The country’s authoritarian regime says that the emergency law prevents instability, but independent analysts say it’s a political tool used to suppress dissent.
Egypt’s strongman Abdel Fattah el Sisi has led the country with an iron fist since 2013, when the general-turned-president overthrew the first democratically-elected President Mohammed Morsi, inflicting a deadly blow to the Cairo’s newborn democracy.
Usurping power at the expense of common people, Sisi imposed an emergency law in April 2017 after twin church attacks, which killed at least 45 people.
Since then, the emergency law has been extended on superfluous grounds, arming Sisi with special powers which have facilitated an authoritarian political atmosphere and a disregard for basic human rights.
The latests renewal was approved on October 26.
“We are continuously in a state of emergency with law or without law under the rule of the military coup. There has been no time for normal life.

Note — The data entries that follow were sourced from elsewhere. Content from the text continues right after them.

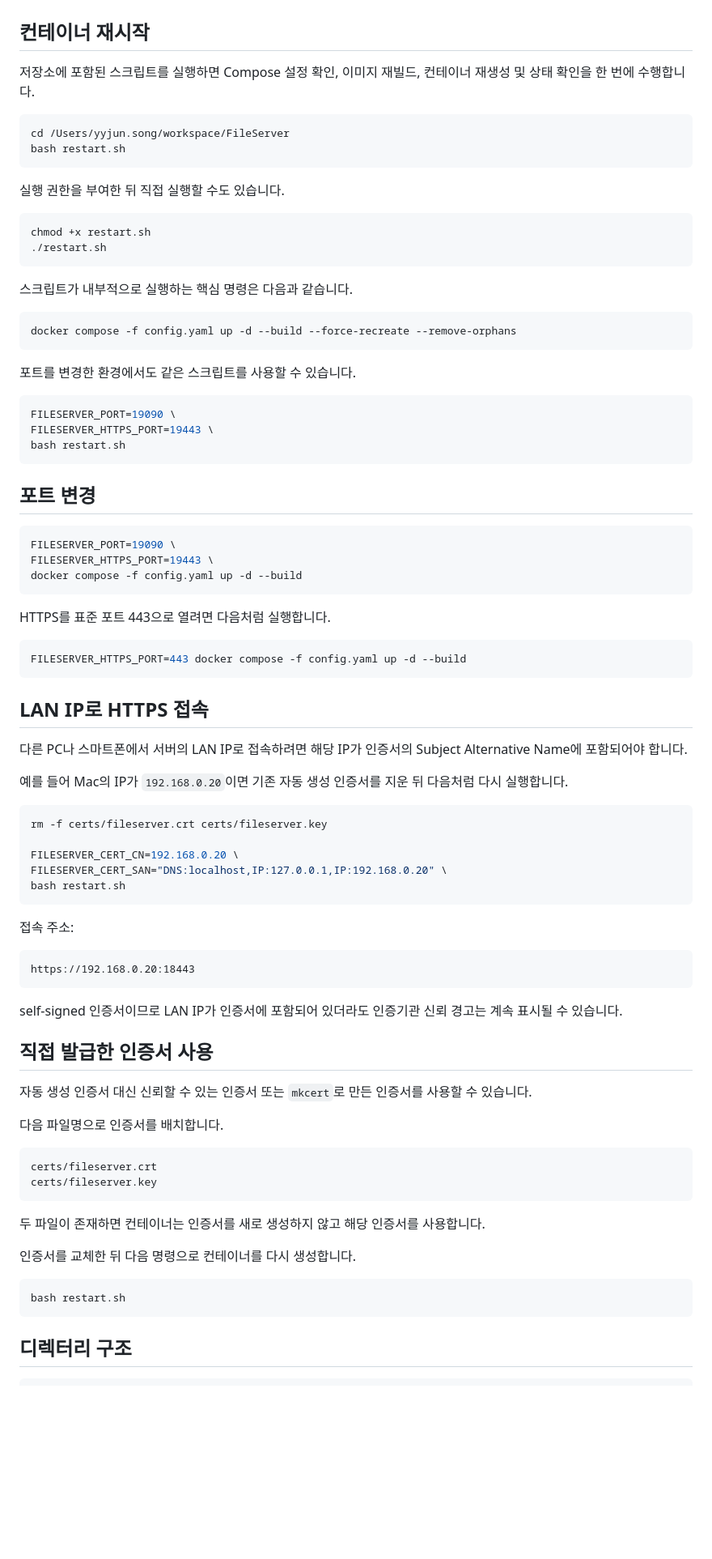
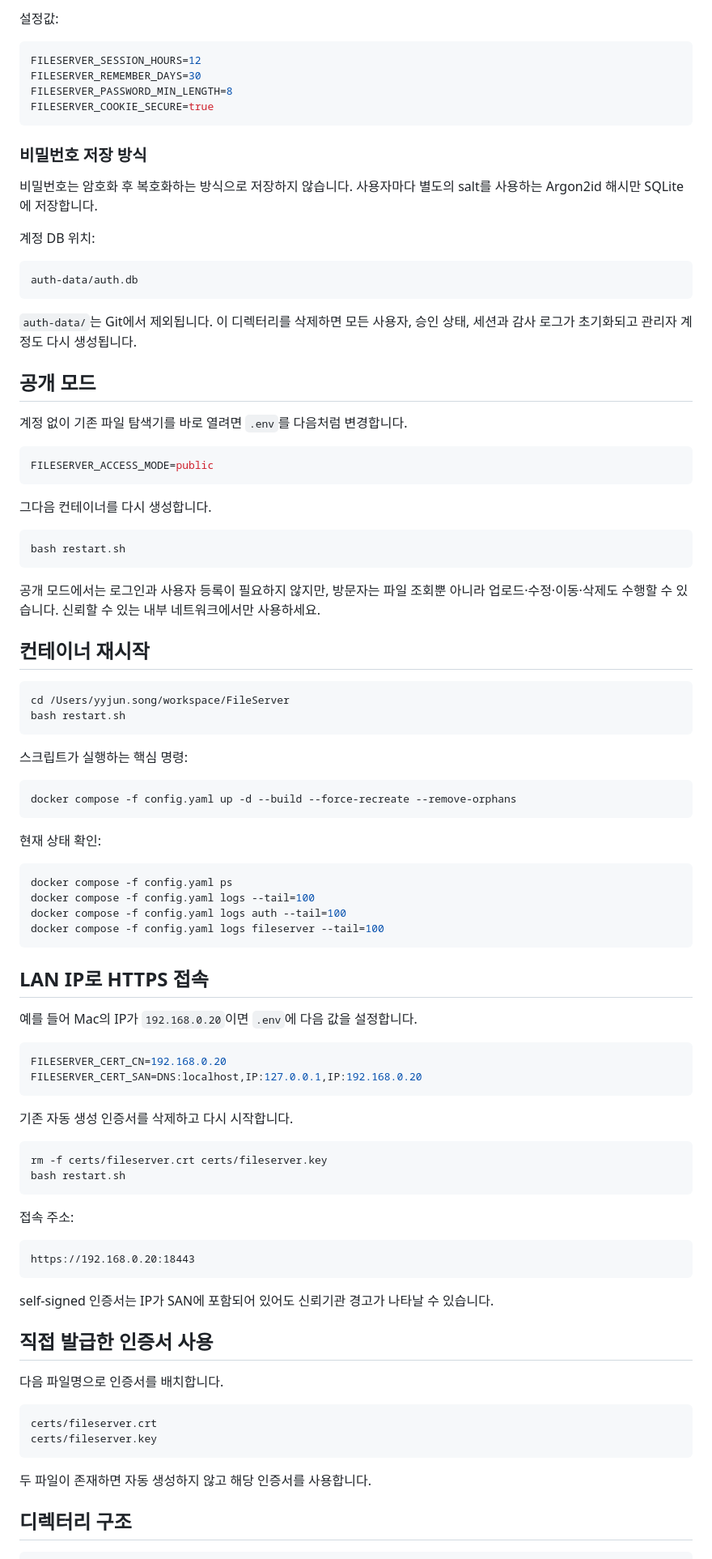
Before and after one commit to syj5385/chatgpt-repo, a Markdown page: FileServer/README.md, the part around one of its changes. Shown at 81% size. Drawn GitHub-style; blank space fills up the shorter version.

````diff
--- a/FileServer/README.md
+++ b/FileServer/README.md
@@ -22,59 +88,75 @@ HTTPS : https://localhost:18443
+설정값:
+
+```env
+FILESERVER_SESSION_HOURS=12
+FILESERVER_REMEMBER_DAYS=30
+FILESERVER_PASSWORD_MIN_LENGTH=8
+FILESERVER_COOKIE_SECURE=true
+```
+
+### 비밀번호 저장 방식
+
+비밀번호는 암호화 후 복호화하는 방식으로 저장하지 않습니다. 사용자마다 별도의 salt를 사용하는 Argon2id 해시만 SQLite에 저장합니다.
+
+계정 DB 위치:
+
+```text
+auth-data/auth.db
+```
+
+`auth-data/`는 Git에서 제외됩니다. 이 디렉터리를 삭제하면 모든 사용자, 승인 상태, 세션과 감사 로그가 초기화되고 관리자 계정도 다시 생성됩니다.
+
+## 공개 모드
+
+계정 없이 기존 파일 탐색기를 바로 열려면 `.env`를 다음처럼 변경합니다.
+
+```env
+FILESERVER_ACCESS_MODE=public
+```
+
+그다음 컨테이너를 다시 생성합니다.
+
+```bash
+bash restart.sh
+```
+
+공개 모드에서는 로그인과 사용자 등록이 필요하지 않지만, 방문자는 파일 조회뿐 아니라 업로드·수정·이동·삭제도 수행할 수 있습니다. 신뢰할 수 있는 내부 네트워크에서만 사용하세요.
 
 ## 컨테이너 재시작
-
-저장소에 포함된 스크립트를 실행하면 Compose 설정 확인, 이미지 재빌드, 컨테이너 재생성 및 상태 확인을 한 번에 수행합니다.
 
 ```bash
 cd /Users/yyjun.song/workspace/FileServer
 bash restart.sh
 ```
 
-실행 권한을 부여한 뒤 직접 실행할 수도 있습니다.
-
-```bash
-chmod +x restart.sh
-./restart.sh
-```
-
-스크립트가 내부적으로 실행하는 핵심 명령은 다음과 같습니다.
+스크립트가 실행하는 핵심 명령:
 
 ```bash
 docker compose -f config.yaml up -d --build --force-recreate --remove-orphans
 ```
 
-포트를 변경한 환경에서도 같은 스크립트를 사용할 수 있습니다.
+현재 상태 확인:
 
 ```bash
-FILESERVER_PORT=19090 \
-FILESERVER_HTTPS_PORT=19443 \
-bash restart.sh
-```
-
-## 포트 변경
-
-```bash
-FILESERVER_PORT=19090 \
-FILESERVER_HTTPS_PORT=19443 \
-docker compose -f config.yaml up -d --build
-```
-
-HTTPS를 표준 포트 443으로 열려면 다음처럼 실행합니다.
-
-```bash
-FILESERVER_HTTPS_PORT=443 docker compose -f config.yaml up -d --build
+docker compose -f config.yaml ps
+docker compose -f config.yaml logs --tail=100
+docker compose -f config.yaml logs auth --tail=100
+docker compose -f config.yaml logs fileserver --tail=100
 ```
 
 ## LAN IP로 HTTPS 접속
 
-다른 PC나 스마트폰에서 서버의 LAN IP로 접속하려면 해당 IP가 인증서의 Subject Alternative Name에 포함되어야 합니다.
+예를 들어 Mac의 IP가 `192.168.0.20`이면 `.env`에 다음 값을 설정합니다.
 
-예를 들어 Mac의 IP가 `192.168.0.20`이면 기존 자동 생성 인증서를 지운 뒤 다음처럼 다시 실행합니다.
+```env
+FILESERVER_CERT_CN=192.168.0.20
+FILESERVER_CERT_SAN=DNS:localhost,IP:127.0.0.1,IP:192.168.0.20
+```
+
+기존 자동 생성 인증서를 삭제하고 다시 시작합니다.
 
 ```bash
 rm -f certs/fileserver.crt certs/fileserver.key
-
-FILESERVER_CERT_CN=192.168.0.20 \
-FILESERVER_CERT_SAN="DNS:localhost,IP:127.0.0.1,IP:192.168.0.20" \
 bash restart.sh
 ```
 
@@ -84,11 +166,9 @@ bash restart.sh
 https://192.168.0.20:18443
 ```
 
-self-signed 인증서이므로 LAN IP가 인증서에 포함되어 있더라도 인증기관 신뢰 경고는 계속 표시될 수 있습니다.
+self-signed 인증서는 IP가 SAN에 포함되어 있어도 신뢰기관 경고가 나타날 수 있습니다.
 
 ## 직접 발급한 인증서 사용
-
-자동 생성 인증서 대신 신뢰할 수 있는 인증서 또는 `mkcert`로 만든 인증서를 사용할 수 있습니다.
 
 다음 파일명으로 인증서를 배치합니다.
 
@@ -97,13 +177,7 @@ certs/fileserver.crt
 certs/fileserver.key
 ```
 
-두 파일이 존재하면 컨테이너는 인증서를 새로 생성하지 않고 해당 인증서를 사용합니다.
-
-인증서를 교체한 뒤 다음 명령으로 컨테이너를 다시 생성합니다.
-
-```bash
-bash restart.sh
-```
+두 파일이 존재하면 자동 생성하지 않고 해당 인증서를 사용합니다.
 
 ## 디렉터리 구조
 
````
Also changed, not shown: other parts of FileServer/README.md (+127 -49 lines).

There has been no peaceful time in Egypt [since the coup in July 2013],” said Hamza Zawba, the former spokesman of the Freedom and Justice Party, which was the political wing of the Muslim Brotherhood, the country’s most powerful opposition.

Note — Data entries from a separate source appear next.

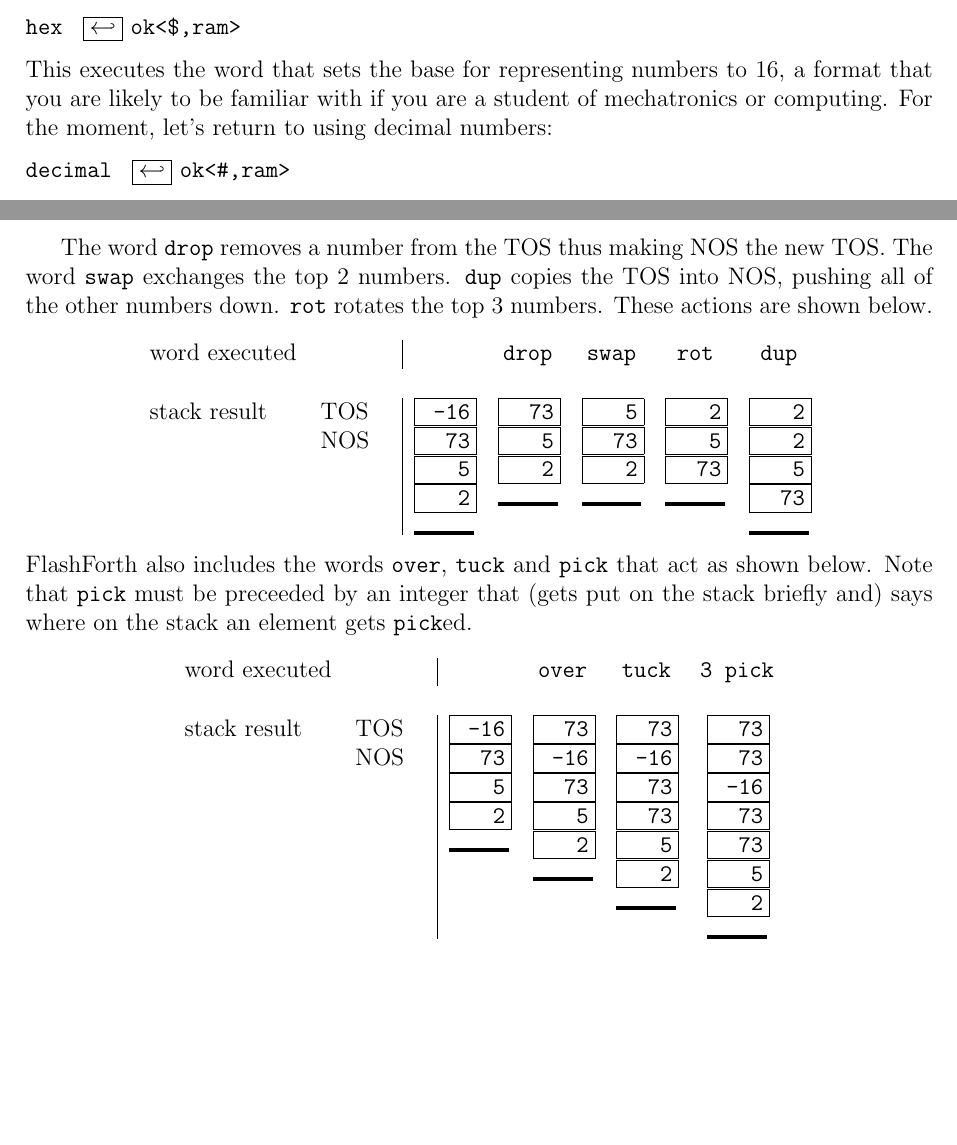
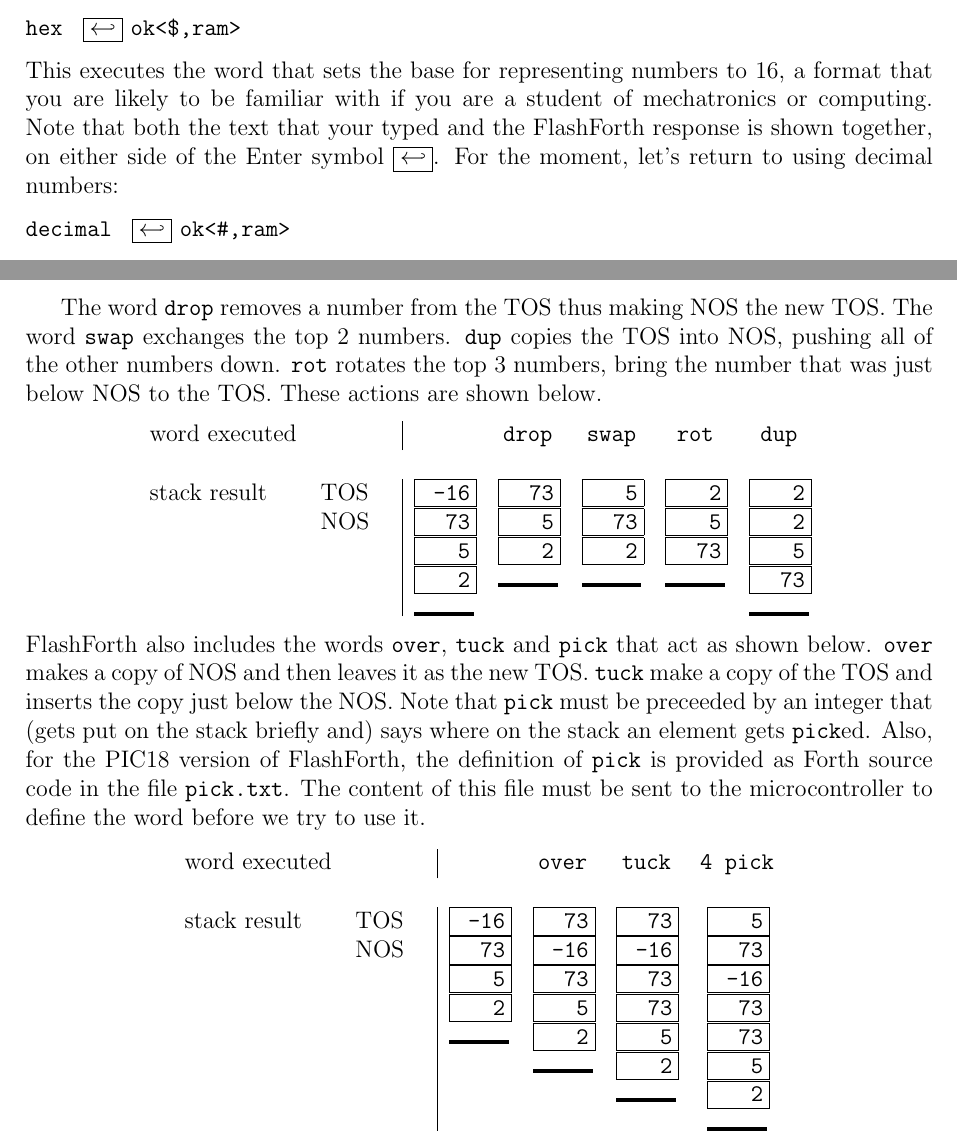
Before and after one commit to pajacobs-ghub/flashforth-docs, a LaTeX paper (latex/elements-of-flash-forth-5.tex): two parts of pages 5 and 9 of 28, joined at a grey line, cut so that both start at the same text, the shorter picture padded with empty space. Compiled offline with pdfLaTeX.

Commit message:
Updated to the end of section 5 of EoFF5.

```diff
--- a/latex/elements-of-flash-forth-5.tex
+++ b/latex/elements-of-flash-forth-5.tex
@@ -142,12 +142,14 @@ Here is an example of executing a FlashForth word: \vspace{7pt} \\
 This executes the word that sets the base for representing numbers to 16,
 a format that you are likely to be familiar with
 if you are a student of mechatronics or computing.
+Note that both the text that your typed and the FlashForth response is shown
+together, on either side of the Enter symbol \fbox{$\hookleftarrow$}.
 For the moment, let's return to using decimal numbers: \vspace{7pt} \\
 \verb!decimal ! \fbox{$\hookleftarrow$} \verb!ok<#,ram>! \vspace{7pt} \\
 
 \medskip
 Now, let's try something a bit more interesting by entering: \vspace{7pt} \\
-\verb!2 17 + . ! \fbox{$\hookleftarrow$} \verb! 19 <#,ram>! \vspace{7pt} \\
+\verb!2 17 + . ! \fbox{$\hookleftarrow$} \verb!19 <#,ram>! \vspace{7pt} \\
 This time FlashForth more clearly shows its interpretive nature.
 A small program called the \textit{outer interpreter} continually loops,
 waiting for input from the serial port.
@@ -408,7 +384,7 @@ We can also incorporate the number into the definition of a Forth word.
 The word \verb!drop! removes a number from the TOS thus making NOS the new TOS.
 The word \verb!swap! exchanges the top 2 numbers.
 \verb!dup! copies the TOS into NOS, pushing all of the other numbers down.
-\verb!rot! rotates the top 3 numbers.
+\verb!rot! rotates the top 3 numbers, bring the number that was just below NOS to the TOS.
 These actions are shown below.
 \begin{center}
  \begin{tabular}{lc|ccccc}
@@ -423,45 +399,26 @@ These actions are shown below.
  & \parbox[t]{30pt}{\fbox{\texttt{~~~2}} \\ \fbox{\texttt{~~~2}} \\ \fbox{\texttt{~~~5}} \\ \fbox{\texttt{~~73}} \\ \rule{30pt}{2pt}}
  \end{tabular}
 
-% Old layout was horizontal.
-%  \begin{tabular}{rll}
-%   \hline
-%   resulting stack contents & operation & comment \\
-%   \hline
-%   \textbullet \verb!    2    5   73  -16 ! &  & initial stack \\
-%   \textbullet \verb!    2    5   73 ! & \verb!drop! & \\
-%   \textbullet \verb!    2   73    5 ! & \verb!swap! & \\
-%   \textbullet \verb!   73    5    2 ! & \verb!rot! & \\
-%   \textbullet \verb!   73    5    2    2 ! & \verb!dup! & \\
-%   \hline
-%  \end{tabular}
 \end{center}
 FlashForth also includes the words \verb!over!, \verb!tuck! and \verb!pick! that act as shown below.
+\verb!over! makes a copy of NOS and then leaves it as the new TOS.
+\verb!tuck! make a copy of the TOS and inserts the copy just below the NOS.
 Note that \verb!pick! must be preceeded by an integer that (gets put on the stack briefly and)
 says where on the stack an element gets \verb!pick!ed.
+Also, for the PIC18 version of FlashForth,
+the definition of \verb!pick! is provided as Forth source code in the file \verb!pick.txt!.
+The content of this file must be sent to the microcontroller to define the word before we try to use it.
 \begin{center}
  \begin{tabular}{lc|cccc}
- word executed & & & \verb!over! & \verb!tuck! & \verb!3 pick! \\
+ word executed & & & \verb!over! & \verb!tuck! & \verb!4 pick! \\
  \\
  stack result
  & \parbox[t]{35pt}{TOS \\ NOS}
  & \parbox[t]{30pt}{\fbox{\texttt{~-16}} \\ \fbox{\texttt{~~73}} \\ \fbox{\texttt{~~~5}} \\ \fbox{\texttt{~~~2}} \\ \rule{30pt}{2pt}}
  & \parbox[t]{30pt}{\fbox{\texttt{~~73}} \\ \fbox{\texttt{~-16}} \\ \fbox{\texttt{~~73}} \\ \fbox{\texttt{~~~5}} \\ \fbox{\texttt{~~~2}} \\ \rule{30pt}{2pt}}
  & \parbox[t]{30pt}{\fbox{\texttt{~~73}} \\ \fbox{\texttt{~-16}} \\ \fbox{\texttt{~~73}} \\ \fbox{\texttt{~~73}} \\ \fbox{\texttt{~~~5}} \\ \fbox{\texttt{~~~2}} \\ \rule{30pt}{2pt}}
- & \parbox[t]{30pt}{\fbox{\texttt{~~73}} \\ \fbox{\texttt{~~73}} \\ \fbox{\texttt{~-16}} \\ \fbox{\texttt{~~73}} \\ \fbox{\texttt{~~73}} \\ \fbox{\texttt{~~~5}} \\ \fbox{\texttt{~~~2}} \\ \rule{30pt}{2pt}}
+ & \parbox[t]{30pt}{\fbox{\texttt{~~~5}} \\ \fbox{\texttt{~~73}} \\ \fbox{\texttt{~-16}} \\ \fbox{\texttt{~~73}} \\ \fbox{\texttt{~~73}} \\ \fbox{\texttt{~~~5}} \\ \fbox{\texttt{~~~2}} \\ \rule{30pt}{2pt}}
  \end{tabular}
-
-% Old layout was horizontal.
-%  \begin{tabular}{rll}
-%   \hline
-%   resulting stack contents & operation & comment \\
-%   \hline
-%   \textbullet \verb!    2    5   73  -16 ! &  & initial stack \\
-%   \textbullet \verb!    2    5   73  -16   73 ! & \verb!over! & \\
-%   \textbullet \verb!    2    5   73   73  -16   73 ! & \verb!tuck! & \\
-%   \textbullet \verb!    2    5   73   73  -16   73   73 ! & \verb!3 pick! & \\
-%   \hline
-% \end{tabular}
 \end{center}
 From these actions, we can see that \verb!0 pick! is the same as \verb!dup!,
 \verb!1 pick! is a synonym for \verb!over!.
```
Also changed, not shown: latex/elements-of-flash-forth-5.tex (64 more changed lines).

Zawba calls Sisi's rule a dictatorship, which would never abandon the state of emergency or martial law, in order to secure the regime’s interests.
“If you have a dictatorship, you will be in a state of emergency,” Zawba told TRT World.
Emergency law: A legal shield to protect Sisi?
The nature of the state of emergency requires it to be used only in a time of war, he said, but in Egypt people have been "punished to live in conditions like the country is at war".
"The renewal of the state of emergency is integral to the coup regime's policy of political control. The renewal helps facilitate further arbitrary arrests and searches of Egyptian citizens. It’s a means of further enabling the regime to maintain its extreme levels of repression," said Dr Maha Azzam, Head of the Egyptian Revolutionary Council.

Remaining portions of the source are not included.